Twenty-two people have held the post of leader. There have been two women, Margaret Beckett and Harriet Harman. They held the post for 70 days and 137 days respectively. Which means in the 38,200 days the post has been in existence, 207 of them have seen a woman in the post. That is 0.6%.
It gets worse. The Labour Party has never elected a woman to the post. Ever. Despite leading the cause of feminism in Parliament when the Tories were still denying women the right to vote, we have remained unable to bestow our trust in a woman. Some have tried to reach the top, but we can’t quite do it.
Until now. In satire.
I am sure I am not the only Labour member to feel uneasy when Conservatives cite Margaret Thatcher’s elevation to the Tory throne. All I can do is point to the elite Tory meeting place, the Carlton Club, which only admitted women to membership four years ago after almost two centuries of existence. Occasionally, I somewhat disingenuously point to Beckett and Harman, the two short-lived interim leaders, whilst my sparring partners perform that all too familiar Tory laugh. “They weren’t elected to it”, they roar. “Come back when you have your own Thatcher.”
I know it is all in vain, for we have not planted our flag in the moral high ground on the matter. We have attempted to climb the mountain of, err, feminism, but the summit is just out of reach, and the Conservatives look down on us with a smug, wispy smile.
That we have been beaten to electing a woman to the leader’s office by a television satire should be ringing alarm bells. We can laugh as Nicola Murray stumbles from crisis to crisis and Malcolm Tucker’s phone bill shrinks as his power diminishes, but it highlights a deep flaw in our Party. All women shortlists have been a short-term fix that has elected many talented women to Parliament, many of whom are rightly touted as future leaders, but we have yet to take the final leap.

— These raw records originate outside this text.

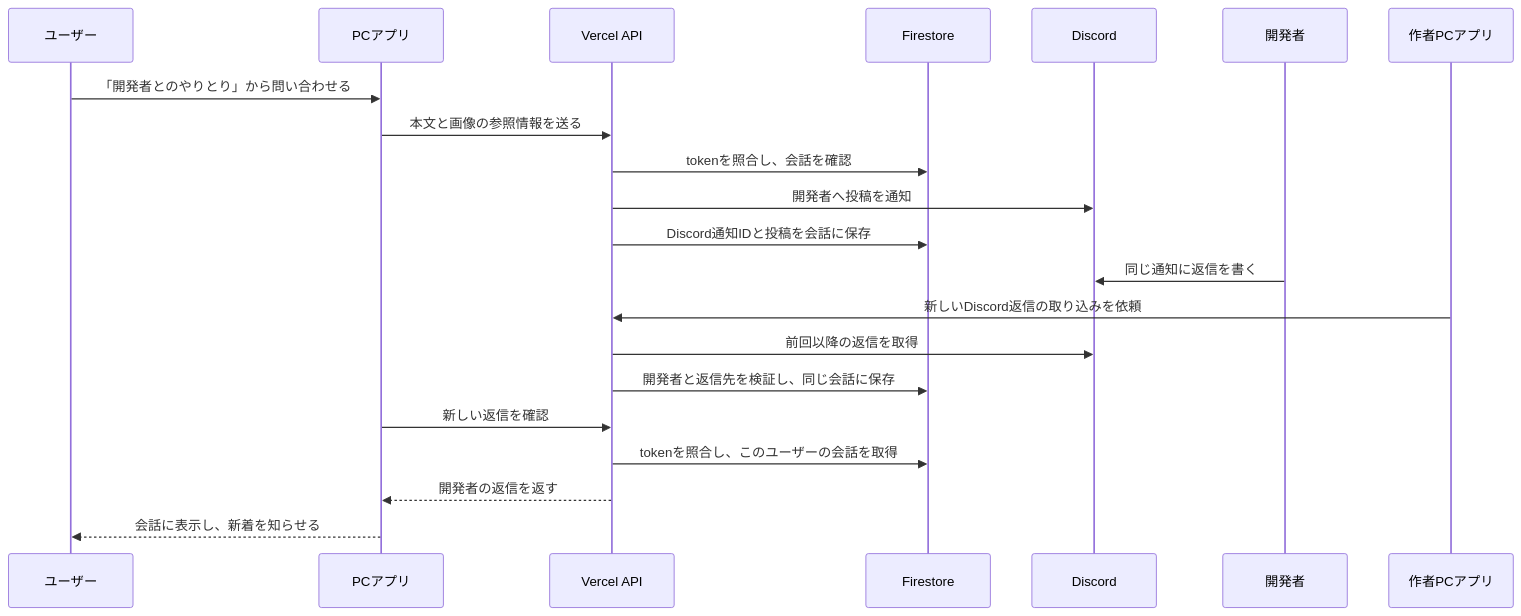
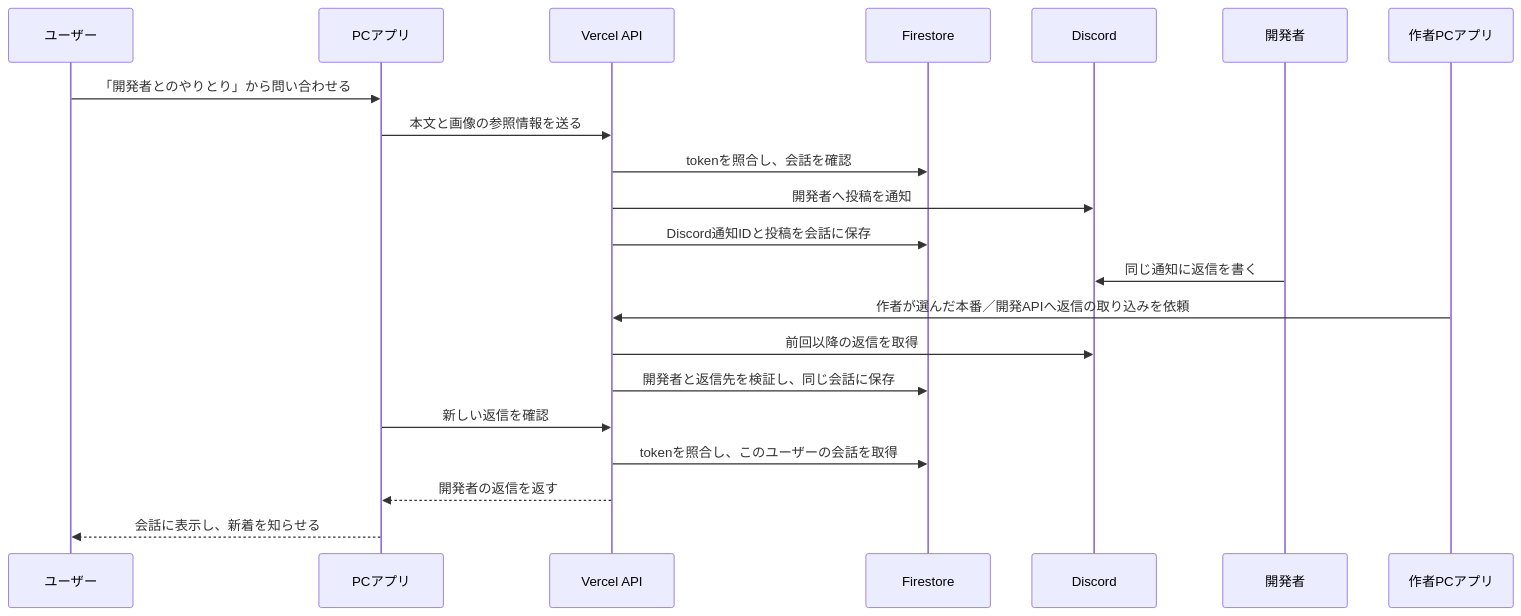
One commit to ore-no-fusen/ore-no-fusen changed the second of 4 diagrams in docs-v2/007_COMMUNICATION.md. Above: the diagram before and after it, drawn with Mermaid. The commit also changed other lines of this file and 5 other files, not shown here.

````diff
--- a/docs-v2/007_COMMUNICATION.md
+++ b/docs-v2/007_COMMUNICATION.md
@@ -223,24 +223,24 @@
 ```mermaid
 sequenceDiagram
     participant User as ユーザー
     participant PC as PCアプリ
     participant API as Vercel API
     participant DB as Firestore
     participant Discord as Discord
     participant Dev as 開発者
     participant AuthorPC as 作者PCアプリ
 
     User->>PC: 「開発者とのやりとり」から問い合わせる
     PC->>API: 本文と画像の参照情報を送る
     API->>DB: tokenを照合し、会話を確認
     API->>Discord: 開発者へ投稿を通知
     API->>DB: Discord通知IDと投稿を会話に保存
     Dev->>Discord: 同じ通知に返信を書く
-    AuthorPC->>API: 新しいDiscord返信の取り込みを依頼
+    AuthorPC->>API: 作者が選んだ本番／開発APIへ返信の取り込みを依頼
     API->>Discord: 前回以降の返信を取得
     API->>DB: 開発者と返信先を検証し、同じ会話に保存
     PC->>API: 新しい返信を確認
     API->>DB: tokenを照合し、このユーザーの会話を取得
     API-->>PC: 開発者の返信を返す
     PC-->>User: 会話に表示し、新着を知らせる
 ```
````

I usually feel uncomfortable pontificating on matters of feminism, and I have very little right to do so. But I hope every woman in the Labour Party considers standing for parliament, and does not see our embarrassing failure to elect a woman to the highest post in the labour movement in the past as a sign that it will not happen in the future, because it will, sooner rather than later.